Many people think that healthy eating is all about what you eliminate from your diet. Low-carb, low-fat, low-calorie, sugar-free, gluten-free, and low-sodium are terms that have become a part of our everyday vocabulary. But what if it is not about what you take away, as much as it is about what you add? Most people fail to consume the recommended minimum of 5 servings of fruits and vegetables per day. Fruits and vegetables are loaded with fiber, vitamins, minerals, and important phytonutrients that help fight disease and keep us going at our best. Although squeezing in the recommended 5 servings can feel like a challenge, it can actually be relatively easy. Here are six tips to help you increase your fruit and vegetable intake without rearranging your entire lifestyle.

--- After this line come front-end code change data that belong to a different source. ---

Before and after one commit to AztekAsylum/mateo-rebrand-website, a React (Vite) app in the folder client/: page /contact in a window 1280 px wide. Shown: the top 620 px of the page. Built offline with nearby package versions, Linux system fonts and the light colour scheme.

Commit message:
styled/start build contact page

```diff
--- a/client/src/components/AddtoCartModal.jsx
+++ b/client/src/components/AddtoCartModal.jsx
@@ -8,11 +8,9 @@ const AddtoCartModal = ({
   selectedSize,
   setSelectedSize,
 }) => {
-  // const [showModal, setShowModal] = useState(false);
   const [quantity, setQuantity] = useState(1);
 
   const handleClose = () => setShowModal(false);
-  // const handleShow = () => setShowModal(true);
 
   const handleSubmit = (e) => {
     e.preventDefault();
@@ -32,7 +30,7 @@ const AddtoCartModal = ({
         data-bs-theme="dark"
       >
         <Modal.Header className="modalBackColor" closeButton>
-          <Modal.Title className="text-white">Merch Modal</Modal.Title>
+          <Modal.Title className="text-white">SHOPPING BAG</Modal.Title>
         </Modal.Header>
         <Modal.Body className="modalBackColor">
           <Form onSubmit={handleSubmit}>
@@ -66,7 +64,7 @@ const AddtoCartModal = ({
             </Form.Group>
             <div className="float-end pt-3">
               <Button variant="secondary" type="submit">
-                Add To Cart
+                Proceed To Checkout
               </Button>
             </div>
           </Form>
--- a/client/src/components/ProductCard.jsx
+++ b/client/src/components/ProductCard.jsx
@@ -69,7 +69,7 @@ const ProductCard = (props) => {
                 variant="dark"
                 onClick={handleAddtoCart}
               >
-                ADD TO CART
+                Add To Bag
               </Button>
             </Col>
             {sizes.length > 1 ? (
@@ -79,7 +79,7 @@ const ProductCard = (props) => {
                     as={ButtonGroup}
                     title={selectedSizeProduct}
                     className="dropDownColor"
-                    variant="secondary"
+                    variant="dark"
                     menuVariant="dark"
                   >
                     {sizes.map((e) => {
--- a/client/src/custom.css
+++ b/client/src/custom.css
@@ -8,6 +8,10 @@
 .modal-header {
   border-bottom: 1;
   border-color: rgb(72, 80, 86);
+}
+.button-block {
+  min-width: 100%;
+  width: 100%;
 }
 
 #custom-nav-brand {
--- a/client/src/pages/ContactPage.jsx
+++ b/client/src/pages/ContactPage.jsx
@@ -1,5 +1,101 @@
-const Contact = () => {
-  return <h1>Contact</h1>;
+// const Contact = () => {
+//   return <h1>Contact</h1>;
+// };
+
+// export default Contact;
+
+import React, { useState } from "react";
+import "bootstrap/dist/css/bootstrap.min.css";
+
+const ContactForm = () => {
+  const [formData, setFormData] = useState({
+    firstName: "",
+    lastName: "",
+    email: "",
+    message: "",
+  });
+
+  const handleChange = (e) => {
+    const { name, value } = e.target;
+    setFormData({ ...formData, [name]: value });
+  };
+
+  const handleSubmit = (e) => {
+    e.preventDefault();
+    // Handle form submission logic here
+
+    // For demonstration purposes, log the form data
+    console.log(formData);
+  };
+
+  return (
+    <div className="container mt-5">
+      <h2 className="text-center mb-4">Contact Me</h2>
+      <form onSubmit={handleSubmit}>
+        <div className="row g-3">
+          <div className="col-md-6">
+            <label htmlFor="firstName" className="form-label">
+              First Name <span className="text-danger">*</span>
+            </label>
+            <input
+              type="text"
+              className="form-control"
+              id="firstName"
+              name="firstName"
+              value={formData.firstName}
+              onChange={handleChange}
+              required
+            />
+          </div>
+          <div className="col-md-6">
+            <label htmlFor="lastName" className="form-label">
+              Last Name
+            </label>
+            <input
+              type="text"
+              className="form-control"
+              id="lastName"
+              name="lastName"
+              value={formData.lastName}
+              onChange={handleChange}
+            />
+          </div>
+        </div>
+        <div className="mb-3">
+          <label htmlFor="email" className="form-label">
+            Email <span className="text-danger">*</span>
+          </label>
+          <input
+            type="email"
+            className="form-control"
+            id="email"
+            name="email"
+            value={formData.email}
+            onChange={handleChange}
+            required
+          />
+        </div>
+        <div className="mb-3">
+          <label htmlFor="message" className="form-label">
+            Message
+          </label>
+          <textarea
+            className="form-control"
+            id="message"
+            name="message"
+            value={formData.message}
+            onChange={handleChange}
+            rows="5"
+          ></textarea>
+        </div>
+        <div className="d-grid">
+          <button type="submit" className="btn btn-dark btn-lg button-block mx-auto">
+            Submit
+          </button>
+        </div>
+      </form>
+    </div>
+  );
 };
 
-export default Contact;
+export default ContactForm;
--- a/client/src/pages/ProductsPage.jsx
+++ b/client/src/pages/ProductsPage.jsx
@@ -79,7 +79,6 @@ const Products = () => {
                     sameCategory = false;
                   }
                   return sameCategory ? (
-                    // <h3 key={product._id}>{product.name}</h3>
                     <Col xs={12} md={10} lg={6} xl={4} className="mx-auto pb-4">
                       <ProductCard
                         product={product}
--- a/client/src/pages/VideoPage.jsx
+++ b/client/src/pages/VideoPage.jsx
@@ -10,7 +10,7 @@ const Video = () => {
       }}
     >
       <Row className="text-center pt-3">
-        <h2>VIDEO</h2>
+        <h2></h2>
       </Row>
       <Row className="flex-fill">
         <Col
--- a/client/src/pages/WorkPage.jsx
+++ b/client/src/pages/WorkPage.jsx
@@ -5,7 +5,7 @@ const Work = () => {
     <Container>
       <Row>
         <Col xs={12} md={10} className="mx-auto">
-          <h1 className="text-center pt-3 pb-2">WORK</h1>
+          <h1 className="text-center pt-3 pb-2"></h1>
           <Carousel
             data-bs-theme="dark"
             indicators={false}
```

- Sip on a cup of 100% fruit or vegetable juice. Juices are stripped down versions of fruits and vegetables. Through the juicing process the pulp and fiber content is removed, but a large amount of nutrients remains. Life can keep us busy and on the go, which makes juice a convenient way to knock out one fruit or vegetable serving per day. Just be sure to check the ingredient lists for added sugars. Only 100% juices count towards the 5 recommended servings. Our bodies depend on fiber to keep things moving smoothly through our digestive tracts, so be sure to substitute juice for only one serving of fruits or veggies per day and include whole foods for the rest.
- Add veggies to your pasta. Pasta is a great place to sneak in vegetables. Frozen or canned vegetables can be a particularly convenient option as you can mix them into your pasta during cooking, or pop them in the microwave and fold them in afterwards. Most sauces help to mask strong vegetable flavors making veggies and pasta an ideal meal for picky eaters. Mixing in vegetables also helps add fiber, which will help to fill you up and prevent you from overdoing it on the pasta.
- Have a salad topped with chicken or fish for lunch, or simply add a side salad to your meal. Salads are a super easy option. Many stores offer pre-washed, pre-cut veggies that simply need to be assembled at meal time. Toss them on a plate and top with your favorite dressing for an easy way to add a quick serving of vegetables to your day. Feeling adventurous? Toss in a handful of berries, a few nuts, and some goat cheese, then top with a vinaigrette for a tasty blend of flavors, a bonus fruit serving, and some healthy fat.
- Add fruit to your cereal, oatmeal, or yogurt. Cereal, oatmeal, and yogurt are go-to breakfast foods for many people. Not only are they fast and convenient, but they can easily be taken to-go when necessary. Although not all options on the market are ideal for our health, your breakfast food of choice can instantly be improved upon with a handful of fruit. Toss in some banana slices, a healthy helping of berries, or even consider adding dried fruit such as raisins or cranberries. Whole fruit adds an abundance of nutrients with the added benefit of fiber for a meal that will stick with you through those first few hours of the day.
- Opt for veggies and dip instead of chips. If you are looking for a side to add to your lunch, then veggies and dip should be it. Ditch the salty chips and choose carrot sticks, raw broccoli florets, sliced bell pepper, or bite sized cherry tomatoes instead. A simple handful of your favorite raw vegetable and a spoonful of dip is all you need to perk up your midday meal and provide your body with a little more oomph to help get you through that afternoon slump.
- Snack on a piece of fruit between meals. Snacking is not a bad thing as long as you choose your snack wisely. Don’t rely on sugary processed foods to fill you up between meals. Instead reach for fresh fruit that will help scratch that sugar itch without causing you to crash an hour later. Simply keep an apple, pear, banana, or orange at your desk at work. Nature has provided the perfect sweet treats in the most appropriate portion sizes. Take advantage of their ease and convenience to help fulfill one of those recommended fruit servings per day.